The Mystery of Why a Squirrel Stood 50 Pounds of Pine Cones in a Car
When checking for air conditioning noise, Moore noticed that his car’s engine bay was covered in pine cones. She immediately wanted to see them, so she and Awrey got out of the car and went under the hood to investigate the mystery. The two were able to clear out the engine bay in 45 minutes, and Moore is convinced that squirrels are responsible for the stockpile.
Keeping a keen eye out for a squirrel
The latest mystery of a Michigan town is how a squirrel managed to get 50 pounds of pinecones in a car. It happened in Gaylord, Michigan. Kellen Moore invited Awrey to look at his car and he did so, only to find a huge stash of pinecones inside the engine bay. It took Awrey 45 minutes to remove the pinecones, but he’s convinced it was a red squirrel.
The perfect snack for squirrels is pinecones. Squirrels use these cones to store them for later. Their different kinds use different methods to store their food. North American red squirrels hoard and store their food in a central location. They store them in tree cavities, under leaves, and in branch forks. Because they remember where their food was stored, they won’t move them from place to place.
Humane harassment to rid a car of a squirrel
The Michigan man who discovered 50 pounds of pine cones in his friend’s car is not the only person who has had their cars filled with the critters. A wildlife expert suspects it was a red squirrel that stowed the pine cones in the car. The man, Kellen Moore, had noticed that the pine cones had expanded due to the heat produced by the engine.

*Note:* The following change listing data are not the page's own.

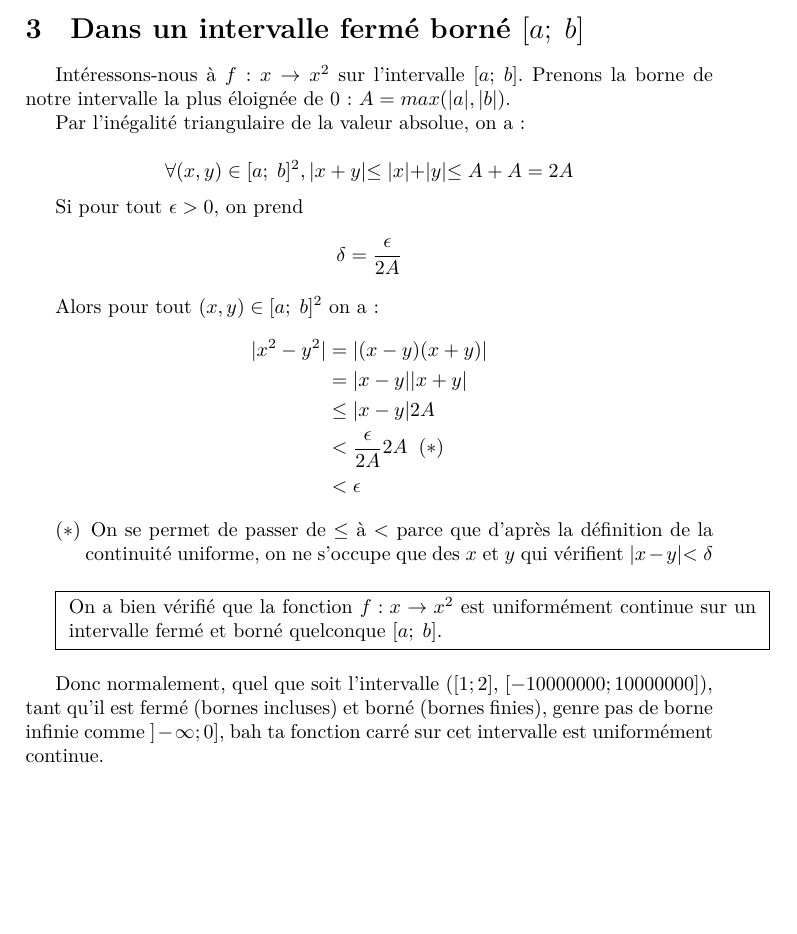
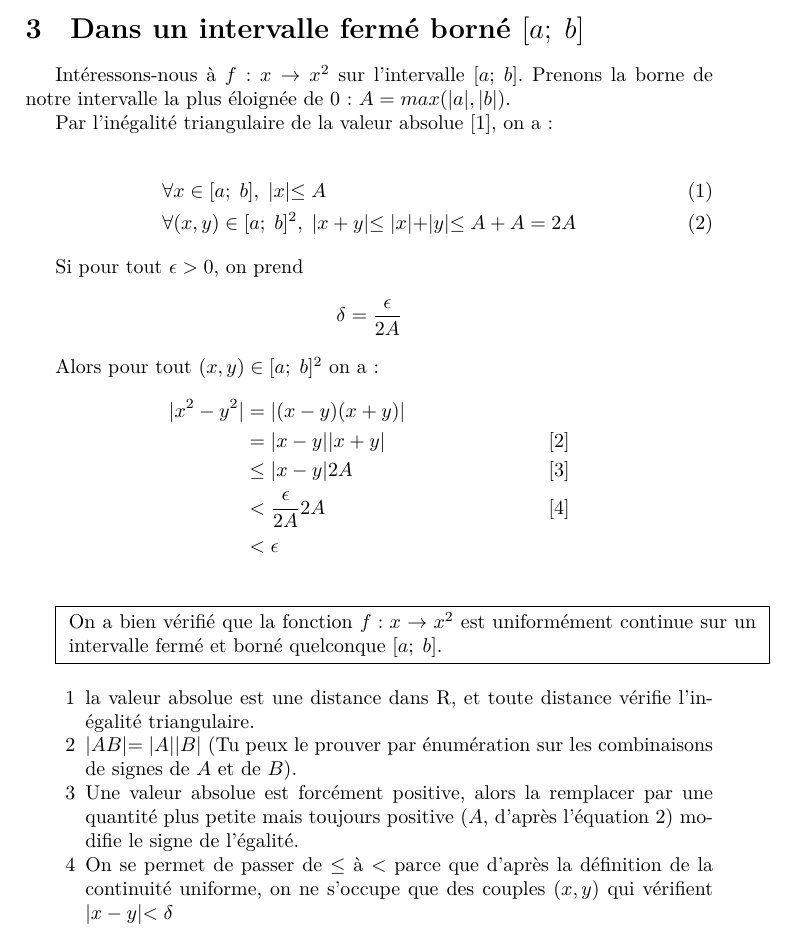
Before and after one commit to Shumush/ReOp, a LaTeX document (continuite_uniforme/preuve.tex): part of page 2 of 2, cut so that both start at the same text, the shorter picture padded with empty space. Compiled offline with XeLaTeX.

Commit message:
preuve V2

```diff
--- a/continuite_uniforme/preuve.tex
+++ b/continuite_uniforme/preuve.tex
@@ -78,11 +78,12 @@ Intéressons-nous à $f : x \to x^2$ sur l'intervalle $\left[a;\;b\right]$.
 Prenons la borne de notre intervalle la plus
 éloignée de $0$ : $A = max(\abs{a}, \abs{b})$.
 
-Par l'inégalité triangulaire de la valeur absolue, on a:
+Par l'inégalité triangulaire de la valeur absolue [1], on a:
 
-\[
-  \forall (x, y) \in [a;\;b]^2, \abs{x + y} \le \abs{x} + \abs{y} \le A+A = 2A
-\]
+\begin{align}
+  &\forall x \in [a;\;b], \; \abs{x} \le A\\
+  &\forall (x, y) \in [a;\;b]^2, \; \abs{x + y} \le \abs{x} + \abs{y} \le A+A = 2A
+\end{align}
 
 Si pour tout $\epsilon > 0$, on prend
 \[
@@ -91,18 +92,13 @@ Si pour tout $\epsilon > 0$, on prend
 
 Alors pour tout $(x, y) \in [a;\;b]^2$ on a:
 \begin{align*}
-  \abs{x^2 - y^2} &= \abs{(x - y)(x + y)}\\
-                  &= \abs{x-y}\abs{x+y}\\
-                  &\le \abs{x-y}2A\\
-                  &< \frac{\epsilon}{2A}2A \;\; (*)\\
+  \abs{x^2 - y^2} &= \abs{(x - y)(x + y)}&\\
+                  &= \abs{x-y}\abs{x+y}&[2]\\
+                  &\le \abs{x-y}2A &[3]\\
+                  &< \frac{\epsilon}{2A}2A &[4]\\
                   &< \epsilon
 \end{align*}
 
-\begin{itemize}
-  \item[$(*)$] On se permet de passer de $\le$ à $<$ parce que d'après la
-    définition de la continuité uniforme, on ne s'occupe que des $x$ et $y$ qui
-    vérifient $\abs{x - y} < \delta$
-\end{itemize}
 \bigskip
 
 \fbox{
@@ -114,11 +110,16 @@ quelconque $[a;\;b]$.
 }
 
 \bigskip
-
-Donc normalement, quel que soit l'intervalle ($[1;2]$, $[-10000000;10000000]$),
-tant qu'il est fermé (bornes incluses) et borné (bornes finies), genre pas de
-borne infinie comme
-$]-\infty; 0]$, bah ta fonction carré sur cet intervalle est uniformément
-continue.
-
+\begin{itemize}
+  \item[1] la valeur absolue est une distance dans \R, et toute distance vérifie
+    l'inégalité triangulaire.
+  \item[2] $\abs{AB} = \abs{A}\abs{B}$ (Tu peux le prouver par énumération
+    sur les combinaisons de signes de $A$ et de $B$).
+  \item[3] Une valeur absolue est forcément positive, alors la remplacer par
+    une quantité plus petite mais toujours positive ($A$, d'après l'équation 2)
+    modifie le signe de l'égalité.
+  \item[4] On se permet de passer de $\le$ à $<$ parce que d'après la
+    définition de la continuité uniforme, on ne s'occupe que des couples $(x,y)$ qui
+    vérifient $\abs{x - y} < \delta$
+\end{itemize}
 \end{document}
```
Also changed, not shown: continuite_uniforme/speedmath.sty (added, +37 -0 lines), continuite_uniforme/preuve.pdf, 5 other files.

While the squirrels do not typically store their food caches underground, they often choose vehicles to store their grubs. Since the car’s interior is full of food and a squirrel’s nest is easy to reach, it’s likely they considered the car a perfect hiding spot. However, the Michigan man who had his car invaded by squirrels took action. Instead of ignoring the critters, Awrey popped the hood and let a neighboring neighbor take a look. The man opened the car’s hood and saw a massive pile of pine cones around the engine. It took two people 45 minutes to remove the pine cones from Moore’s car.
A Michigan man recently found a staggering stash of pine cones inside his car. Kellen Moore found them while checking for an air conditioning noise. Awrey was intrigued and wanted to examine the pine cones in person. They took 45 minutes to remove the pile from the engine bay. After learning that the cones were probably gathered by a squirrel, Moore decided to investigate.
Squirrels are not as smart as mice and rats, but their cuteness is enough to distract us from their pranks. During the winter, they gather acorns and pine cones and store them underground for the winter. However, they’re not always so clever about where to store their food. When squirrels stashed 50 pounds of pine cones in a car, one of them hid them in the air filter and in the back of the car.
Hide pine cones
A Michigan man found 50 pounds of pinecones inside the hood of his car. A squirrel had been hoarding the pinecones in his car. The driver had thought the cones were a nest for squirrels, but he was wrong. The squirrels had actually been storing food in his car for a long time. Kellen Moore’s Dodge Journey had about 50 pounds of pinecones under the hood.
A couple of weeks before the incident, Gaylord resident Kellen Moore noticed some odd noises coming from his engine bay. A quick search revealed that the pine cones were inside the car. After about 45 minutes of searching, Moore and his coworker Gabe Awrey had cleared the engine bay of the pine cones. The two men had no idea who was behind the strange noises. While figuring out who had left the pine cones, the two men discovered that the cones had been there for a long time.
Hide nuts in pine cones for squirrel feeding and watch your backyard come alive with chirping. These little creatures are omnivorous and will happily eat just about anything. A great source of protein, thiamine and Vitamin K, pine cones are a staple of the squirrel’s diet. In addition, they will happily eat insects and other rodents and reptiles, and fungi.
Squirrels often misplace their acorns, which is beneficial to other organisms. According to a study by the University of Richmond, seventy-four percent of squirrel-buried nuts are never recovered by the squirrels. Because of this, the oak forest will regenerate, allowing the animal to pass genetic information onto future generations. In addition, the habit of caching in a variety of locations will help squirrels remember where to find their favorite nuts.
Jessica Watson is a PHD holder from the University of Washington. She studied behavior and interaction between squirrels and has presented her research in several wildlife conferences including TWS Annual Conference in Winnipeg.